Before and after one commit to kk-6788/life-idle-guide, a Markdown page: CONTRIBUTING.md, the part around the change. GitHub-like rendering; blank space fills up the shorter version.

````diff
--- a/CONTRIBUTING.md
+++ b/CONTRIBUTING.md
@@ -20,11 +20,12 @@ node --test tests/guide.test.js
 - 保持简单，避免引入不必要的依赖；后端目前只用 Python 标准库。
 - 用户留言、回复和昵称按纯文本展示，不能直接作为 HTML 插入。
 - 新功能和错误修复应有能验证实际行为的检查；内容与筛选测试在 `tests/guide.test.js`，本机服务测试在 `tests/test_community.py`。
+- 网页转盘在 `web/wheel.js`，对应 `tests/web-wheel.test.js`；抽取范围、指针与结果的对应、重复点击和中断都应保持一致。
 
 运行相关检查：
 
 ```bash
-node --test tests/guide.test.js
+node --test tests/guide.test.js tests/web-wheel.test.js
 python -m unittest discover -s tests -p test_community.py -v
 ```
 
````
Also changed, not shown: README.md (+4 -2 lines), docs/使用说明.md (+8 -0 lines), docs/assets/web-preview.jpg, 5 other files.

━━━

_YOUR TASK_
Determine how many lines in the listing above hold the word "CONTRIBUTING", answering with the number only.

_REPLY_
3